On Sunday evening I thought I might be going to meet my King. But He said no. Apparently there’s more for me here. And when I look into my husband’s eyes, I know that it’s right. When I read emails from my sisters, I know that I need more time. And when I realise what such a thing would be to my parents, I’m glad  I’m still here.

But this is not the story I planned. This isn’t the 2.5 children, nice house, easy life that I wanted. I have no answers. What is going on?

I know there are good things even in the pain. And I know there are great things ahead. But still, when I wake up at night, I just want to say, ‘Lord, why? Why is this story for me?’

I had a shower today. My first in a few days. Disgusting, I know. But today I managed to stay off oxygen long enough. And I feel clean and happy. A lot cleaner and a lot happier than I do after my usual daily shower. The thing is, when you get really messy, getting clean again is glorious. That’s the way the world works. Loving makes pain worth it, like joy makes sadness worth it and emptying a full bladder makes needing the loo worth it. You laugh, but you know what I mean.

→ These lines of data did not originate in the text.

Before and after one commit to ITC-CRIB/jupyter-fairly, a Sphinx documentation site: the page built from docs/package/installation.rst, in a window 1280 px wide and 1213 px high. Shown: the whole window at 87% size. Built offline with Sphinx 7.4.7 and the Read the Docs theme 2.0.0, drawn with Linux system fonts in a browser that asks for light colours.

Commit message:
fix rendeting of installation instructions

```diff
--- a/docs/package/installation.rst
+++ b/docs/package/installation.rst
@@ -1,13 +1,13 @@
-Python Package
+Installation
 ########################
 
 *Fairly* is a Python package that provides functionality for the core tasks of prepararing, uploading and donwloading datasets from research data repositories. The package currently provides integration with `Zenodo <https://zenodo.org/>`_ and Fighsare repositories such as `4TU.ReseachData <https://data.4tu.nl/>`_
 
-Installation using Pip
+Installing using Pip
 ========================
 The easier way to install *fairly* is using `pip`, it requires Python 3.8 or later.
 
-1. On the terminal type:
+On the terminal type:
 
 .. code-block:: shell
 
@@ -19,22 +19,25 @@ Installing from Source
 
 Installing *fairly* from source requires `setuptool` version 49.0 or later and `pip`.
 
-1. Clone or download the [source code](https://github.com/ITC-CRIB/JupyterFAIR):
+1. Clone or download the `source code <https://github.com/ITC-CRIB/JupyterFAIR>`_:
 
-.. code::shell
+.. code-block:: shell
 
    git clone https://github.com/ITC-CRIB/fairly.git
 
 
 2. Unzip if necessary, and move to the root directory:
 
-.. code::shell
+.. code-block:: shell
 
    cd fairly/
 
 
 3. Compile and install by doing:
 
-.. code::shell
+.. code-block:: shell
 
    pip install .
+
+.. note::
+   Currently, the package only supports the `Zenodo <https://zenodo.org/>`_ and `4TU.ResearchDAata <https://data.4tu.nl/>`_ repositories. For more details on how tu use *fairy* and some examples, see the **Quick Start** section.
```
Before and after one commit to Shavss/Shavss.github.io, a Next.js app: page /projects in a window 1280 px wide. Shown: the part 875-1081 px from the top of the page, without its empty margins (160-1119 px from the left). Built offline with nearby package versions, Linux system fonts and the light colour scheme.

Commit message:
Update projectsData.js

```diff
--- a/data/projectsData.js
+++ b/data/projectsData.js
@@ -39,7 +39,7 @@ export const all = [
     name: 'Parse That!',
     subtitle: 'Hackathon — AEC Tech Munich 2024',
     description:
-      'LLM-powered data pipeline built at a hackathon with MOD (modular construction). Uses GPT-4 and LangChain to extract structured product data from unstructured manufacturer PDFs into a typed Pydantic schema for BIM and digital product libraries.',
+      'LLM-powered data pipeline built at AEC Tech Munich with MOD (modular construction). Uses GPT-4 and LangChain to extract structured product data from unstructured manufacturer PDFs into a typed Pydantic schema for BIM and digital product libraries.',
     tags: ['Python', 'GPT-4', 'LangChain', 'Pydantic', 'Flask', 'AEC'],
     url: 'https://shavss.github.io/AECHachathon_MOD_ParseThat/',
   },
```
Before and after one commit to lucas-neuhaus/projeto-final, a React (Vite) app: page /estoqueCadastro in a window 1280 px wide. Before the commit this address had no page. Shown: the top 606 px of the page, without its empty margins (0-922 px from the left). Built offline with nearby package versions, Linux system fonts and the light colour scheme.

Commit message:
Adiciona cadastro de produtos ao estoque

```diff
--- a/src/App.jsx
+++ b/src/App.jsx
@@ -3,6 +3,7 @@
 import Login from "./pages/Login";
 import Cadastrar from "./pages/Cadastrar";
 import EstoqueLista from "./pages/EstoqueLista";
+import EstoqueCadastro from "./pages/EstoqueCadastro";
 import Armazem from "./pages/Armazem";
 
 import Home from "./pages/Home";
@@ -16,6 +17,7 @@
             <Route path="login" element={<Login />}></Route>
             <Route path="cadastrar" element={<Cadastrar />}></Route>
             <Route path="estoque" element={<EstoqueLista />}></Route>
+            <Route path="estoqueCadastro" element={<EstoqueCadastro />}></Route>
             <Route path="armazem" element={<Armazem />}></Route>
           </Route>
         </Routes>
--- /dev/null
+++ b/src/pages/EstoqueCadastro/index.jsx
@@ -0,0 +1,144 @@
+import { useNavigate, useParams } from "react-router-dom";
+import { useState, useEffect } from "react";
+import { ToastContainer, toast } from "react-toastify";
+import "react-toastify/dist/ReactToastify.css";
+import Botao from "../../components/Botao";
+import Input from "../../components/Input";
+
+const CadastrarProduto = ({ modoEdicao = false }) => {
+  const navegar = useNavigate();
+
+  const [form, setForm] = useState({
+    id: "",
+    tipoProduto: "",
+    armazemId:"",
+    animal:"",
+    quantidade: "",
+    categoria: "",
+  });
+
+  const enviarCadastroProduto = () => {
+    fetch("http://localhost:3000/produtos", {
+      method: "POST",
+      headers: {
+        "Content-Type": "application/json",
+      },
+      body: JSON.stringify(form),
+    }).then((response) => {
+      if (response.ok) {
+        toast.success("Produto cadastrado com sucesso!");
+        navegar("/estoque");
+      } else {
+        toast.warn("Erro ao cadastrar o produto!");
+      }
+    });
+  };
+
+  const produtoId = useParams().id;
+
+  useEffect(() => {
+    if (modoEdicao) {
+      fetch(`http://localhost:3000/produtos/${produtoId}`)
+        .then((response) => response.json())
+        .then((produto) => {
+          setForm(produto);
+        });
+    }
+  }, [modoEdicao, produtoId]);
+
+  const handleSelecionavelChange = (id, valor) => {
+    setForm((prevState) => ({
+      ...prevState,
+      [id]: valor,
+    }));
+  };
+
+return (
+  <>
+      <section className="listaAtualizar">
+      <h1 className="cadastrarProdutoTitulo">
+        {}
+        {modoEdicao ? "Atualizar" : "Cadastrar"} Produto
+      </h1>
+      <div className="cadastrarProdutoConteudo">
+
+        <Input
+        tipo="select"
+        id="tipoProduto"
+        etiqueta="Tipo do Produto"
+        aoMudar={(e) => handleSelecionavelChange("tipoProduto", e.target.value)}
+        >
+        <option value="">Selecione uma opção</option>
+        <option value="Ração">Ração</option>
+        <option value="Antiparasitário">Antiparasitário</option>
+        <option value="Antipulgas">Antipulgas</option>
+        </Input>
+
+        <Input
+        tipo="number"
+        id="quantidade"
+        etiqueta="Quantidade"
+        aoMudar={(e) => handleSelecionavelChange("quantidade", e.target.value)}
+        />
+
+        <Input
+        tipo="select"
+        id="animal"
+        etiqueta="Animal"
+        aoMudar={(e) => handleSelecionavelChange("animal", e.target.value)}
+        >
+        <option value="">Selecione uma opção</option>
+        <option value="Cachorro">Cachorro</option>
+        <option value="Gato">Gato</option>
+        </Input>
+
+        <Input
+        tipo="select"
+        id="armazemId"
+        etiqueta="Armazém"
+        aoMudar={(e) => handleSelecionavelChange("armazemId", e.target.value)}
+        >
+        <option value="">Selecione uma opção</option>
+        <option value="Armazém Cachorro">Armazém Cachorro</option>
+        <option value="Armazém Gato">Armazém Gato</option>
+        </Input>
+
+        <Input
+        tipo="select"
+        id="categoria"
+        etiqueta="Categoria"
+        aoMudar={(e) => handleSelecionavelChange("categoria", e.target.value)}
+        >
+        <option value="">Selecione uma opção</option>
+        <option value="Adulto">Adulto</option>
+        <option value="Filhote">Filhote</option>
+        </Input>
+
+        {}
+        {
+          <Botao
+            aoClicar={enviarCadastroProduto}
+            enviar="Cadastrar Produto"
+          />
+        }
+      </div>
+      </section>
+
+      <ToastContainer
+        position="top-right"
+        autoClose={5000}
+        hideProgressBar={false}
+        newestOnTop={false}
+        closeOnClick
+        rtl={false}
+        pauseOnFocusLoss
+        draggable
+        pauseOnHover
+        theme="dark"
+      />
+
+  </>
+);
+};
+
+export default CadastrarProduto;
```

It’s ok to cry. It’s ok to come before the throne and ask what’s going on. Faith doesn’t mean blindly accepting. Faith involves grieving and pain. Faith involves hurting and asking, pleading and screaming.

‘My God, my God, why have you forsaken me?’

But faith knows there is an answer. Because faith trusts in a promise. And in the midst of the questions and the weeping, faith whispers:

‘Your will be done.’

For Claire

I believe in life. I believe in hope. I believe in joy. And yet there are days when believing is hard. When the reality of sin and its consequences hit home in sad ways. Having an illness makes you feel the pinpricks of life often. There isn’t a day when I’m not reminded of illness and sadness, of pain and discomfort. And sometimes, some days I feel those pinpricks harder and bigger than before.

Today I learned of the death of a friend with Cystic Fibrosis. I didn’t know her very well but I knew enough to be amazed at her life, at her hope and at her joy. She fought for over 30 years, she ran the race and crossed the finish line into the arms of the Saviour she loved. She will have a new body one day, a body made perfect, a body with lungs that can breathe long and deep breaths, a body with energy enough to run marathons.

And I weep. Not for Claire. She has found Glory. But for her family and friends. For the fight they will have to believe in life and hope and joy. For my own struggles yet to come. And for my own fight to believe.

But in the sadness, the Life Giver is there. He knows the pinpricks. And he knows the nail wounds. And he tells me that life is eternal, that hope is here and that joy can be found. It’s our job to trust.